• Regarding l(\mathbf{p})$l(\mathbf{p})$, we discuss its effect in the later learning phase when it becomes more meaningful. If \mathbf{p}$\mathbf{p}$ is not confident, l(\mathbf{p})$l(\mathbf{p})$ will be large, then \epsilon_{\mathrm{ProSelfLC}}$\epsilon_{\mathrm{ProSelfLC}}$ will be small, which means we choose to trust a one-hot annotation more when its prediction is of high entropy, so that we can further reduce the entropy of output distributions}. In this case, ProSelfLC only modifies the similarity structure. Beyond, when \mathbf{p}$\mathbf{p}$ is highly confident, there are two fine cases: If \mathbf{p}$\mathbf{p}$ is consistent with \mathbf{q}$\mathbf{q}$ in the semantic class, ProSelfLC only modifies the similarity structure too; If they are inconsistent, ProSelfLC further corrects the semantic class of a human annotation.
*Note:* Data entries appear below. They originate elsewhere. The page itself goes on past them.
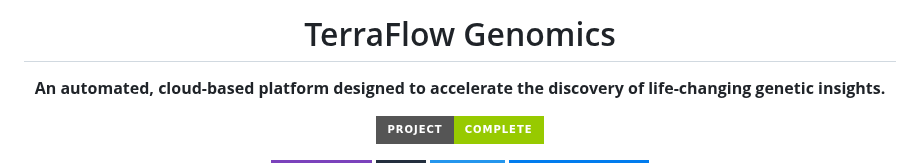
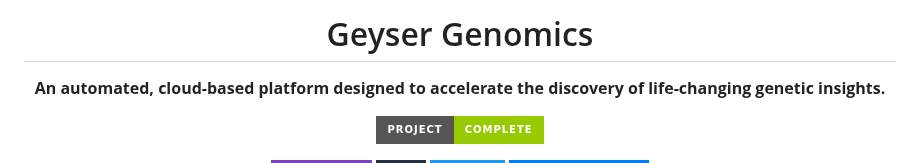
Before and after one commit to Harry5haw/Geyser-Genomics, a Markdown page: README.md, the part around one of its changes. GitHub-like rendering; badges without logos.

```diff
--- a/README.md
+++ b/README.md
@@ -1,5 +1,5 @@
 <div align="center">
-  <h1>TerraFlow Genomics</h1>
+  <h1>Geyser Genomics</h1>
   <p>
     <strong>An automated, cloud-based platform designed to accelerate the discovery of life-changing genetic insights.</strong>
   </p>
```
Also changed, not shown: other parts of README.md (+1 -1 lines).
• Correct the similarity structure for every data point in all cases. Given any data point \mathbf{x}$\mathbf{x}$, by a convex combination of \mathbf{p}$\mathbf{p}$ and \mathbf{q}$\mathbf{q}$, we add the information about its relative probabilities of being different training classes using the knowledge of a learner itself.
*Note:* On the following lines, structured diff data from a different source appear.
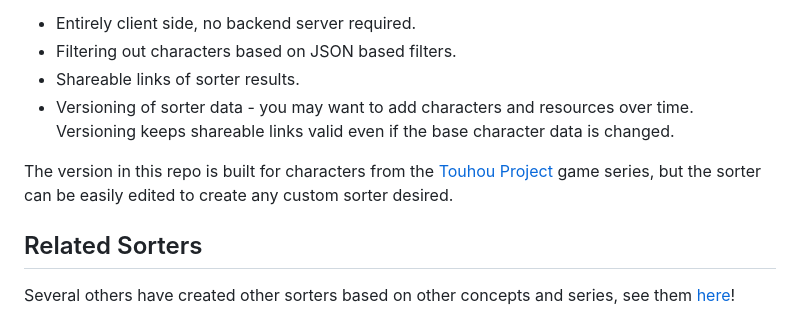
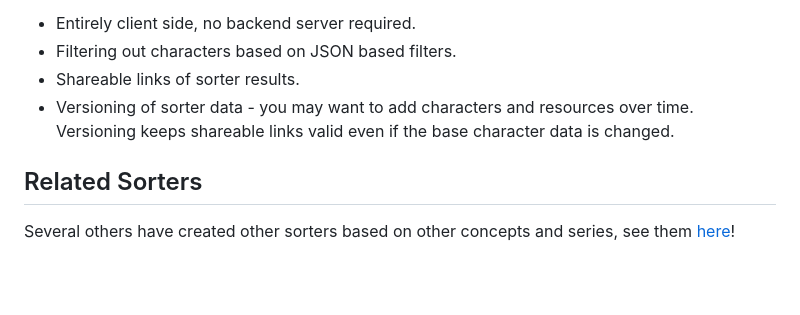
Before and after one commit to cezro/xytoverse-sorter, a Markdown page: README.md, the part around the change. Rendered like a GitHub page; blank space fills up the shorter version.

```diff
--- a/README.md
+++ b/README.md
@@ -7,9 +7,6 @@ characters from a set.
  * Filtering out characters based on JSON based filters.
  * Shareable links of sorter results.
  * Versioning of sorter data - you may want to add characters and resources over time. Versioning keeps shareable links valid even if the base character data is changed.
-
-The version in this repo is built for characters from the [Touhou Project](https://en.wikipedia.org/wiki/Touhou_Project)
-game series, but the sorter can be easily edited to create any custom sorter desired.
 
 ## Related Sorters
 Several others have created other sorters based on other concepts and series, see them [here](https://github.com/execfera/charasort/wiki)!
```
• Revise the semantic class of an example only when the learning time is long and its prediction is confidently inconsistent. As highlighted in Table 2, only when two conditions are met, we have \epsilon_{\mathrm{ProSelfLC}} > 0.5$\epsilon_{\mathrm{ProSelfLC}} > 0.5$ and \argmax\nolimits_j \mathbf{p}(j|\mathbf{x}) \neq \argmax\nolimits_j \mathbf{q}(j|\mathbf{x})$\argmax\nolimits_j \mathbf{p}(j|\mathbf{x}) \neq \argmax\nolimits_j \mathbf{q}(j|\mathbf{x})$, then the semantic class in $\mathbf{\tilde{q}_{\mathrm{ProSelfLC}}}$ is changed to be determined by \mathbf{p}$\mathbf{p}$. For example, we can deduce \mathbf{p} = [0.95, 0.01, 0.04], \mathbf{q} = [0, 0, 1], \epsilon_{\mathrm{ProSelfLC}}=0.8 \Rightarrow \mathbf{\tilde{q}_{\mathrm{ProSelfLC}}}=(1- \epsilon_{\mathrm{ProSelfLC}}) \mathbf{q}+\epsilon_{\mathrm{ProSelfLC}} \mathbf{p}=[0.76, 0.008, 0.232]$\mathbf{p} = [0.95, 0.01, 0.04], \mathbf{q} = [0, 0, 1], \epsilon_{\mathrm{ProSelfLC}}=0.8 \Rightarrow \mathbf{\tilde{q}_{\mathrm{ProSelfLC}}}=(1- \epsilon_{\mathrm{ProSelfLC}}) \mathbf{q}+\epsilon_{\mathrm{ProSelfLC}} \mathbf{p}=[0.76, 0.008, 0.232]$.
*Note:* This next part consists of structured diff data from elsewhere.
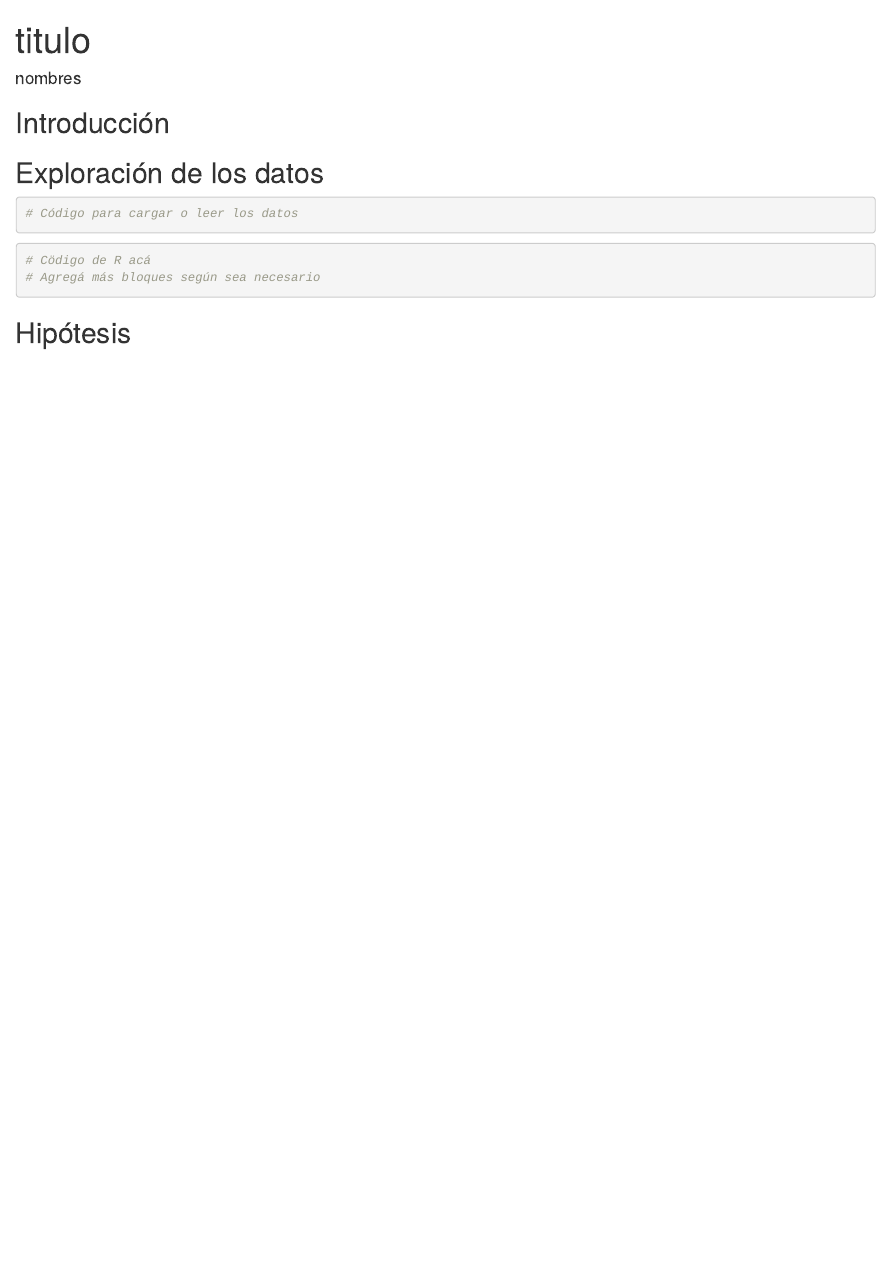
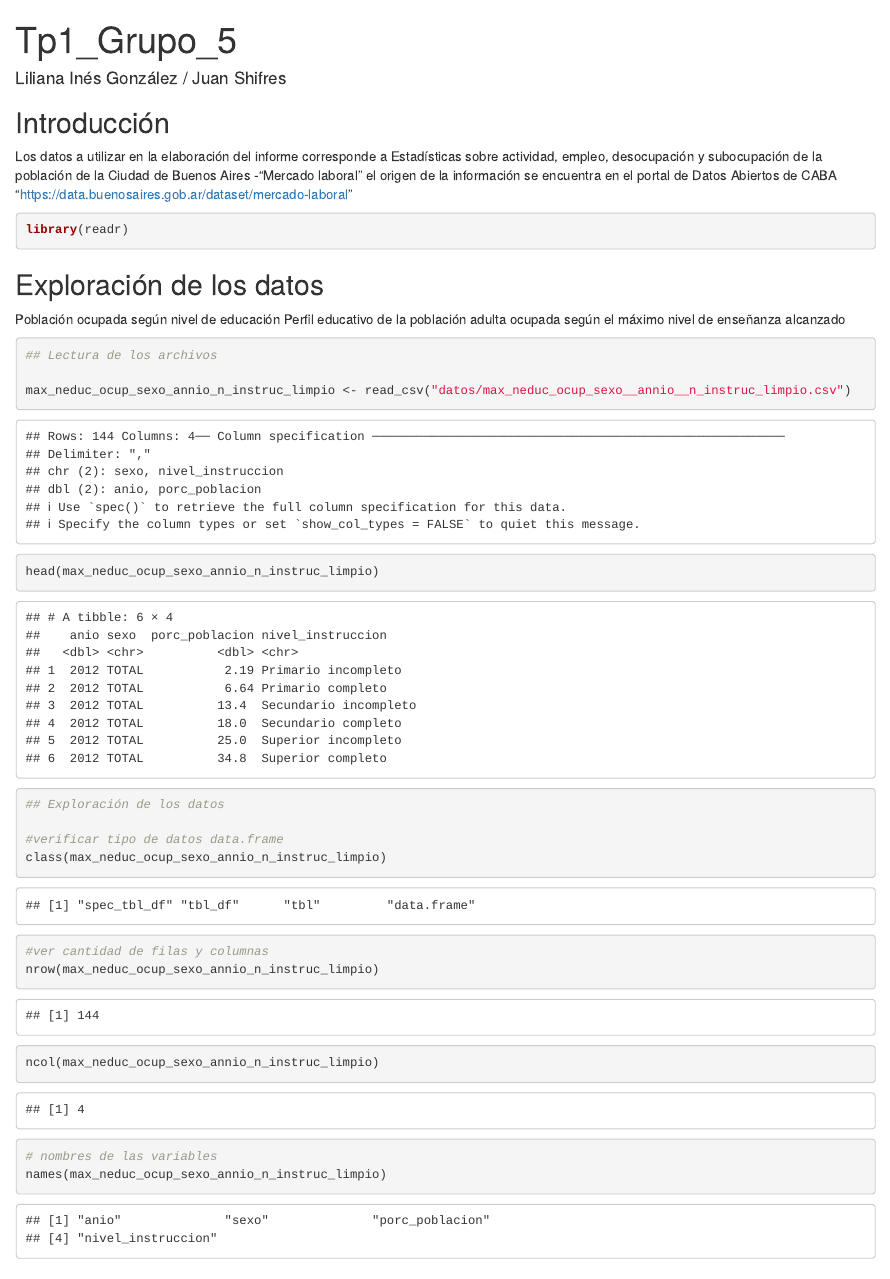
Before and after one commit to DiploDatosUNAB/informe-grupo_5, an R Markdown document (informe.Rmd): the page in a window 1100 px wide, from its top. The pictures show the output file informe.html that the author committed with the source, opened offline.

Commit message:
analisis de datos

````diff
--- a/informe.Rmd
+++ b/informe.Rmd
@@ -1,6 +1,6 @@
 ---
-title: "titulo"
-author: "nombres"
+title: "Tp1_Grupo_5"
+author: "Liliana Inés González - Juan Shifres"
 output: html_document
 ---
 
@@ -13,20 +13,47 @@ knitr::opts_chunk$set(echo = TRUE)
 
 ## Introducción
 
+Los datos a utilizar en la elaboración del informe corresponde a Estadísticas sobre actividad, empleo, desocupación y subocupación de la población de la Ciudad de Buenos Aires -"Mercado laboral" el origen de la información se encuentra en el portal de Datos Abiertos de CABA "https://data.buenosaires.gob.ar/dataset/mercado-laboral"
+
+
+```{r}
+
+library(readr)
+
+```
 
 
 ## Exploración de los datos
 
+Población ocupada según nivel de educación
+Perfil educativo de la población adulta ocupada según el máximo nivel de enseñanza alcanzado
 
 ```{r}
-# Código para cargar o leer los datos
+
+## Lectura de los archivos
+
+max_neduc_ocup_sexo_annio_n_instruc_limpio <- read_csv("datos/max_neduc_ocup_sexo__annio__n_instruc_limpio.csv")
+head(max_neduc_ocup_sexo_annio_n_instruc_limpio)
+
 ```
 
 
 
 ```{r}
-# Cödigo de R acá
-# Agregá más bloques según sea necesario
+
+## Exploración de los datos
+
+#verificar tipo de datos data.frame
+class(max_neduc_ocup_sexo_annio_n_instruc_limpio)
+
+#ver cantidad de filas y columnas
+nrow(max_neduc_ocup_sexo_annio_n_instruc_limpio)
+ncol(max_neduc_ocup_sexo_annio_n_instruc_limpio)
+
+
+# nombres de las variables
+names(max_neduc_ocup_sexo_annio_n_instruc_limpio)
+
 ```
 
 
````
Also changed, not shown: informe.html.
Theoretically, ProSelfLC also becomes robust against long time being exposed to the training data, so that early stopping is not required.

• Contradictory Underlying Principle: Maximum-Entropy Learning, Confidence Penalty, Label Smoothing
• Deep models learn simple meaningful patterns before fitting noise, even when severe label noise exists in human annotations.
• 2019-Derivative manipulation for general example weighting
  @article{wang2019derivative,
title={Derivative Manipulation for
General Example Weighting},
author={Wang, Xinshao and Kodirov, Elyor and Hua, Yang and Robertson, Neil M},
journal={arXiv preprint arXiv:1905.11233},
year={2019}
}

• 2019-IMAE for noise-robust learning: Mean absolute error does not treat examples equally and gradient magnitude’s variance matters.
  @article{wang2019imae,
title={ {IMAE} for Noise-Robust Learning: Mean Absolute Error Does Not Treat Examples Equally